This is the true story of Sasha, who identifies as agender, meaning neither male or female, and Richard, a boisterous jokester. Their paths crossed when both of them were riding the 57 bus in Oakland, California after school - Sasha was sleeping, and Richard was with his friends. On a whim, Richard held a lighter to Sasha's skirt, which caught fire and burned calf to thigh. Richard's friends were not arrested or interviewed, but Richard, who spoke to police without an attorney or parent present, was charged with a hate crime and assault.

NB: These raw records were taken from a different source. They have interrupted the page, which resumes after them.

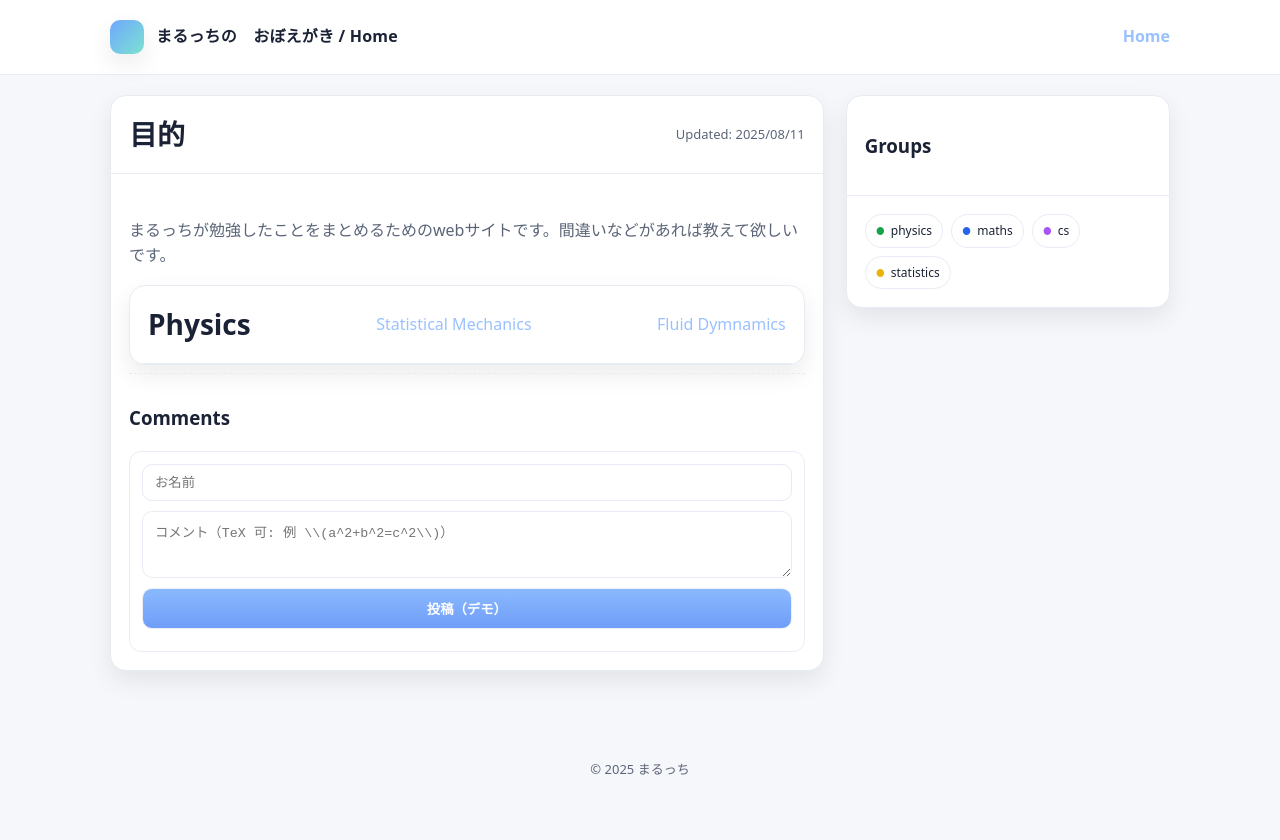
Repository: Riki-Mochimaru/tureduretunedune
Page: index.html
These files come from the project's save history. The page is drawn as it stood at one moment and after a run of saves; the edit follows.
The browser window is 1280 px wide. The pictures show the whole page.

Above is the page before, as saved 2025-08-11 23:24:19.

### index.html
<!DOCTYPE html>
<html lang="ja">
<head>
  <meta charset="utf-8" />
  <meta name="viewport" content="width=device-width, initial-scale=1" />
  <title>まるっちの おぼえがき— Home</title>
  <link rel="stylesheet" href="assets/styles.css">
</head>
<body>
  <header class="site">
    <div class="shell row">
      <div class="brand"><div class="brand-badge"></div><div>まるっちの　おぼえがき / Home</div></div>
      <nav>
        <a href="./">Home</a>
      </nav>
    </div>
  </header>

  <main class="shell">
    <section class="grid" aria-label="Articles and sidebar">
      <div>
        <article class="card post">
          <div class="hd">
            <h2>目的</h2>
            <div class="meta"><span>Updated: <time data-auto-updated datetime="">—</time></span></div>
          </div>
          <div class="bd">
            <p class="lead">まるっちが勉強したことをまとめるためのwebサイトです。間違いなどがあれば教えて欲しいです。</p>
            <div class="tags">
              <!-- <span class="tag" data-g="math"></span>
              <span class="tag" data-g="cs">#cs</span> -->
            </div>

            <!-- <h3>数式の例</h3>
            <div class="math">\\[ E = mc^2 \\]</div> -->
            <article class="card post">
              <div class="hd">
                <h2>Physics</h2>
                <a href="physics/SM/">Statistical Mechanics</a>
                <a href="physics/FluidDynamics/">Fluid Dymnamics</a>
              </div>
            </article>

            <section class="comments">
              <h3>Comments</h3>
              <form class="form" action="#" method="post">
                <input class="input" name="who" placeholder="お名前" required>
                <textarea class="textarea" name="body" rows="3" placeholder="コメント（TeX 可: 例 \\(a^2+b^2=c^2\\)）" required></textarea>
                <button class="btn" type="button" aria-disabled="true">投稿（デモ）</button>
                <div class="hint"></div>
              </form>
            </section>
          </div>
        </article>
      </div>

      <aside class="aside">
        <section class="card">
          <div class="hd"><h3>Groups</h3></div>
          <div class="bd">
            <div class="tags">
              <span class="tag" data-g="phys">physics</span>
              <span class="tag" data-g="math">maths</span>
              <span class="tag" data-g="cs">cs</span>
              <span class="tag" data-g="stats">statistics</span>
            </div>
          </div>
        </section>
      </aside>
    </section>
  </main>

  <footer class="site"><div class="shell">© 2025 まるっち</div></footer>

  <!-- 数式レンダリング（必要なら有効化） -->
  <script>
    window.MathJax = {
      tex: { inlineMath: [['$','$'], ['\\(','\\)']], displayMath: [['$$','$$'], ['\\[','\\]']] },
      options: { renderActions: { addMenu: [] } }
    };
  </script>
  <script src="https://cdn.jsdelivr.net/npm/mathjax@3/es5/tex-mml-chtml.js" async></script>
  <script>
    // Client-side: auto-fill "Updated" date from document.lastModified
    document.querySelectorAll('time[data-auto-updated]').forEach(t => {
      const d = new Date(document.lastModified);
      // ISO (yyyy-mm-dd)
      const iso = new Date(d.getTime() - d.getTimezoneOffset()*60000)
                    .toISOString().slice(0,10);
      t.setAttribute('datetime', iso);
      // Human-readable in Japanese (Asia/Tokyo)
      t.textContent = d.toLocaleDateString('ja-JP', {
        timeZone: 'Asia/Tokyo', year: 'numeric', month: '2-digit', day: '2-digit'
      });
    });
    </script>
</body>
</html>

### assets/styles.css
/* styles.css — Science Notes
   House style: British English prose; American English in code comments.
*/

/* =========================
   Design tokens
   ========================= */
   :root {
    --bg: #0b0c10;
    --surface: #0f1117;
    --card: #121520;
    --text: #e8ecf8;
    --subtle: #9aa3b2;
    --border: #1e2636;
    --brand: #6ea8fe;
    --accent: #7de2d1;
    --warn: #ffd166;
    --danger: #ff6b6b;
    --radius: 16px;
    --shadow: 0 10px 24px rgba(0,0,0,.35), 0 1px 0 rgba(255,255,255,.04) inset;
    --font-sans: ui-sans-serif, system-ui, -apple-system, Segoe UI, Roboto, Noto Sans JP, "Helvetica Neue", Arial;
    --font-mono: ui-monospace, SFMono-Regular, Menlo, Monaco, Consolas, "Liberation Mono", monospace;
  }
  @media (prefers-color-scheme: light) {
    :root {
      --bg: #f6f7fb; --surface: #ffffff; --card: #ffffff; --text: #1b2235; --subtle: #5b6578; --border: #e7ecf4;
      --shadow: 0 10px 24px rgba(0,0,0,.08);
    }
  }

  /* Base */
  *, *::before, *::after { box-sizing: border-box; }
  html, body { height: 100%; }
  body { margin: 0; font-family: var(--font-sans); background: var(--bg); color: var(--text); line-height: 1.6; }
  /* Accessible link look */
  a { color: #9ac1ff; text-decoration: none; }
  a:hover { text-decoration: underline; }

  /* Header */
  header.site { position: sticky; top: 0; z-index: 10; background: color-mix(in oklab, var(--surface) 92%, transparent); border-bottom: 1px solid var(--border); backdrop-filter: blur(6px); }
  .shell { max-width: 1100px; margin: 0 auto; padding: 20px; }
  .row { display: grid; grid-template-columns: 1fr auto; align-items: center; gap: 16px; }
  .brand { display: flex; align-items: center; gap: 12px; font-weight: 800; letter-spacing: .2px; }
  .brand-badge { width: 34px; height: 34px; border-radius: 10px; background: linear-gradient(135deg, var(--brand), var(--accent)); box-shadow: var(--shadow); }
  nav a { margin-left: 16px; font-weight: 600; }

  /* Layout */
  main { padding-top: 10px; }
  .grid { display: grid; grid-template-columns: 2.2fr 1fr; gap: 22px; align-items: start; }
  @media (max-width: 980px) { .grid { grid-template-columns: 1fr; } }

  /* Cards */
  .card { background: var(--card); border: 1px solid var(--border); border-radius: var(--radius); box-shadow: var(--shadow); overflow: clip; }
  .card .hd { padding: 16px 18px; border-bottom: 1px solid var(--border); display:flex; align-items:center; justify-content: space-between; }
  .card .bd { padding: 18px; }

  /* Tag/Group chips */
  .tags { display:flex; flex-wrap: wrap; gap: 8px; }
  .tag { --c: #334155; color: var(--text); font-size: 12px; padding: 6px 10px; border: 1px solid var(--border); border-radius: 999px; background: color-mix(in oklab, var(--card) 88%, transparent); }
  .tag[data-g="math"]   { --c: #2563eb; }
  .tag[data-g="phys"]   { --c: #16a34a; }
  .tag[data-g="cs"]     { --c: #a855f7; }
  .tag[data-g="stats"]  { --c: #eab308; }
  .tag[data-g="ethics"] { --c: #ef4444; }
  .tag::before { content: "●"; font-size: 10px; margin-right: 6px; color: var(--c); }

  /* Article */
  article.post { display: grid; gap: 10px; }
  article.post h2 { margin: 0; font-size: clamp(20px, 2.6vw, 28px); }
  .meta { color: var(--subtle); font-size: 13px; display:flex; gap: 12px; flex-wrap: wrap; }
  .lead { color: var(--subtle); }

  /* Math blocks (TeX text before JS render) */
  .math { font-family: var(--font-mono); background: color-mix(in oklab, var(--card) 90%, transparent); border: 1px dashed var(--border); border-radius: 10px; padding: 10px 12px; overflow:auto; }
  .eqno { float: right; color: var(--subtle); margin-left: 8px; }

  /* Comment UI (static) */
  .comments { margin-top: 8px; border-top: 1px dashed var(--border); padding-top: 10px; }
  .comment { display: grid; grid-template-columns: 40px 1fr; gap: 10px; padding: 12px 0; }
  .comment + .comment { border-top: 1px dashed var(--border); }
  .avatar { width: 40px; height: 40px; border-radius: 50%; background: linear-gradient(135deg, var(--brand), var(--accent)); display:grid; place-items:center; font-weight: 800; color: #0008; }
  .who { font-weight: 700; }
  .when { color: var(--subtle); font-size: 12px; }

  /* Simple form look (non-functional without JS/backend) */
  .form { display: grid; gap: 10px; background: color-mix(in oklab, var(--card) 90%, transparent); border: 1px solid var(--border); border-radius: 12px; padding: 12px; }
  .input, .textarea { width: 100%; padding: 10px 12px; border-radius: 10px; border: 1px solid var(--border); background: var(--surface); color: var(--text); outline: none; }
  .input:focus, .textarea:focus { box-shadow: 0 0 0 6px #2a5fff33; }
  .btn { display: inline-flex; align-items: center; justify-content: center; gap: 8px; padding: 10px 14px; font-weight: 700; border-radius: 10px; border: 1px solid var(--border); background: linear-gradient(180deg, var(--brand), #4d86f7); color: #fff; cursor: not-allowed; opacity: .8; }
  .hint { font-size: 12px; color: var(--subtle); }

  /* Aside */
  .aside .card + .card { margin-top: 18px; }
  .list { display: grid; gap: 10px; }

  /* Footer */
  footer.site { margin-top: 28px; color: var(--subtle); font-size: 13px; text-align: center; padding: 20px 0 40px; }

  /* Print */
  @media print {
    header.site, footer.site { display:none; }
    .card { box-shadow: none; border-color: #ccc; }
    a { color: #000; text-decoration: none; }
  }

After the next 5 saves:
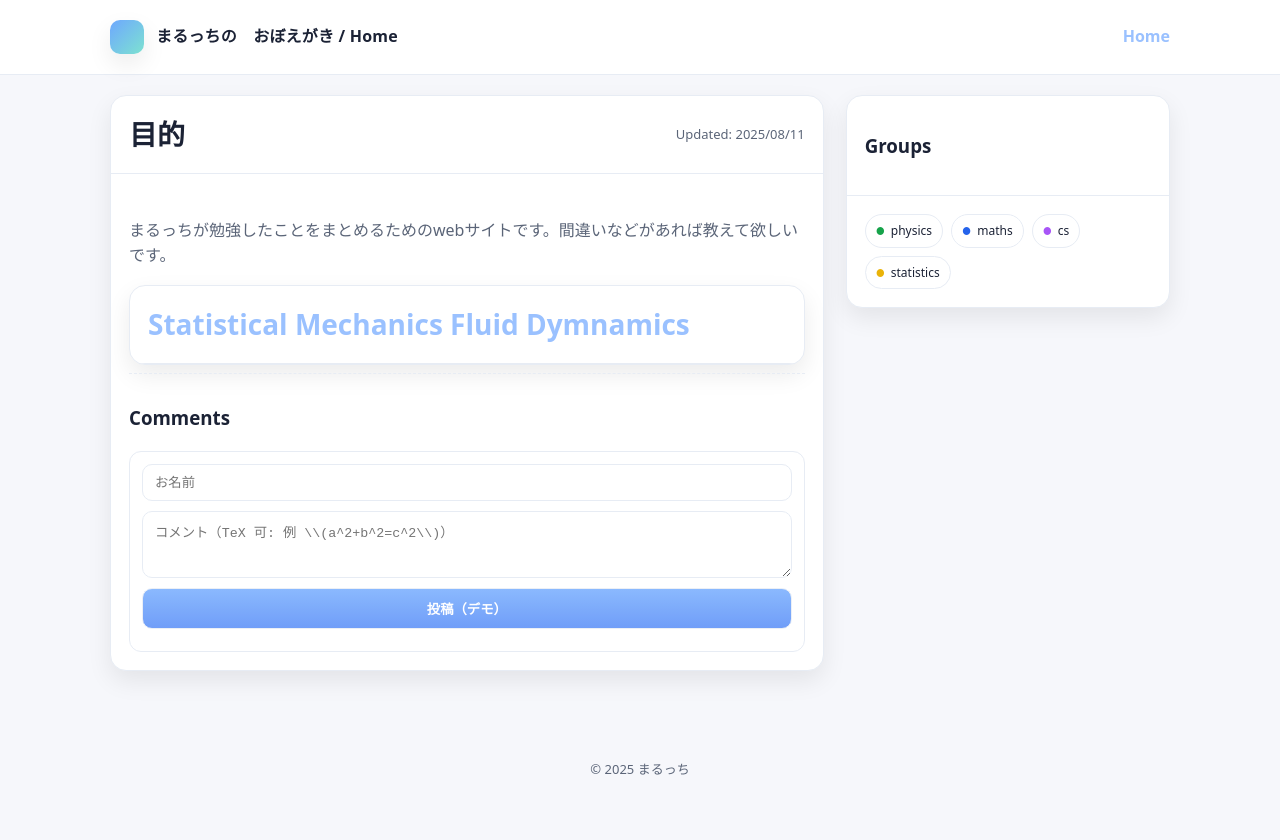
The 5 saves are shown as one change because they came seconds apart.
The last was saved 47 s later.
--- a/index.html
+++ b/index.html
@@ -35,7 +35,7 @@
             <div class="math">\\[ E = mc^2 \\]</div> -->
             <article class="card post">
               <div class="hd">
-                <h2>Physics</h2>
+                <h2><a href="physics/"</h2>
                 <a href="physics/SM/">Statistical Mechanics</a>
                 <a href="physics/FluidDynamics/">Fluid Dymnamics</a>
               </div>
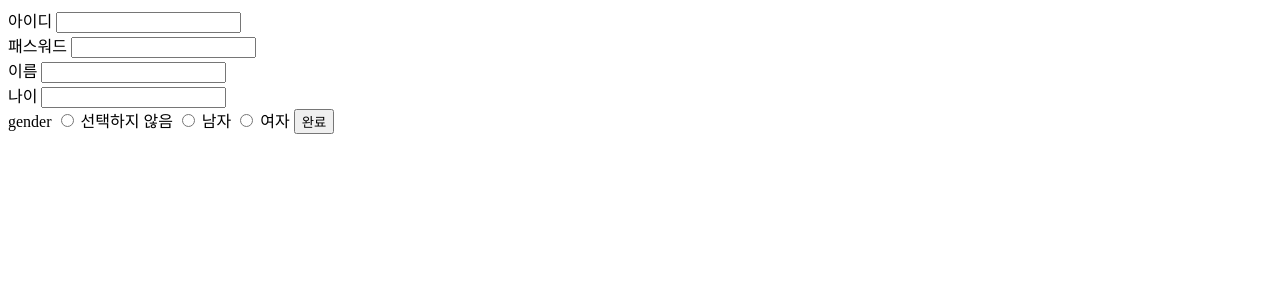
Repository: HwangEojin/homework
Page: http://localhost/day04_mybatis/
The author's editor kept a copy of each file at every save. The page is drawn from the files as they stood at one save, then again after the next save.
The browser window is 1280 px wide. The pictures show the whole page.
The page is served by Tomcat 9.

Above is the page before, as saved 2025-01-15 02:31:53.

After the next save:
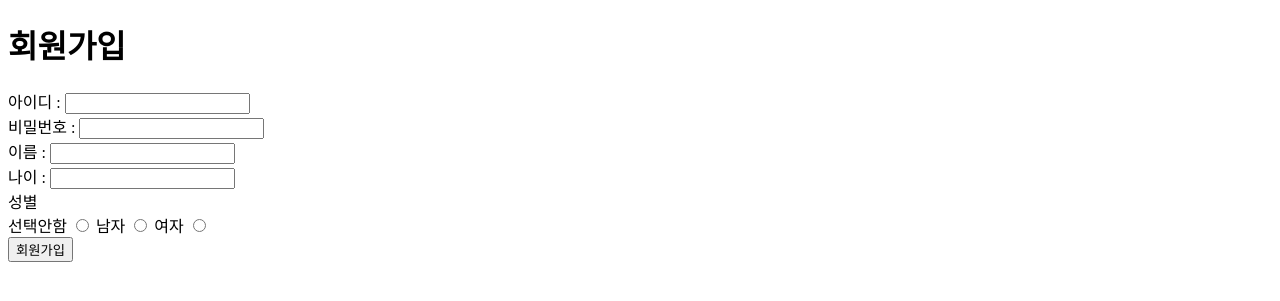
Saved 88 s later.
--- a/week09/day04_mybatis/src/main/webapp/index.jsp
+++ b/week09/day04_mybatis/src/main/webapp/index.jsp
@@ -1,47 +1,24 @@
 <%@ page language="java" contentType="text/html; charset=UTF-8"
-	pageEncoding="UTF-8"%>
+    pageEncoding="UTF-8"%>
 <!DOCTYPE html>
 <html>
 <head>
 <meta charset="UTF-8">
 <title>Insert title here</title>
 </head>
-
 <body>
-
-
-	<form action="MyServlet" method="get">
-		<label>
-			아이디
-			<input type="text" name="userId"></input><br>
-		</label>
-
-		<label>
-			패스워드
-			<input type="password" name="userPw"></input><br>
-		</label>
-
-		<label>
-			이름
-			<input type="text"  name="userName"></input><br>
-		</label>
-
-		<label>
-			나이
-			<input type="text"  name="userAge"></input><br>
-		</label>
-
-		<label>
-			gender
-			<input type="radio" name="userGender" value="N"> 선택하지 않음
-			<input type="radio" name="userGender" value="M"> 남자
-			<input type="radio" name="userGender" value="F"> 여자
-		</label>
-
-		<button>완료</button>
-
-	</form>
-
-
+   <h1>회원가입</h1>
+   <form action="MyServlet" method="get">
+      아이디 : <input type="text" name="userId"><br>
+      비밀번호 : <input type="password" name="userPw"><br>
+      이름 : <input type="text" name="userName"><br>
+      나이 : <input type="text" name="userAge"><br>
+      성별<br>
+      선택안함 <input type="radio" name="userGender" value="N">
+      남자 <input type="radio" name="userGender" value="M">
+      여자 <input type="radio" name="userGender" value="W">
+      <br>
+      <button>회원가입</button>
+   </form>
 </body>
 </html>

This is an accessible book for teens since the author, a journalist, spells out the story factually, through interviews with Sasha, Richard, and their friends and family. Some chapters are extremely short, but the author walks us through the personal histories, as well as issues regarding LGBTQ language and laws, the class differences in Oakland, the juvenile court and correctional systems, and a range of big-picture issues connected to this incident. In a society that can be quick to make instant heroes and villains of regular people, this book is important to help readers understand different perspectives. Events that seem all good or all bad can have complex roots and consequences that aren't immediately evident to most people, and this book invites readers to see the world through both Sasha's and Richard's eyes. It also raises questions about justice, forgiveness, open-mindedness, and institutional practices.
"After the police arrived, the man with the mustache walked home, tears streaming down his face. He was in shorts and a button-up shirt, his jacket charred from smothering the flames.
If you like this book, you may also like . . .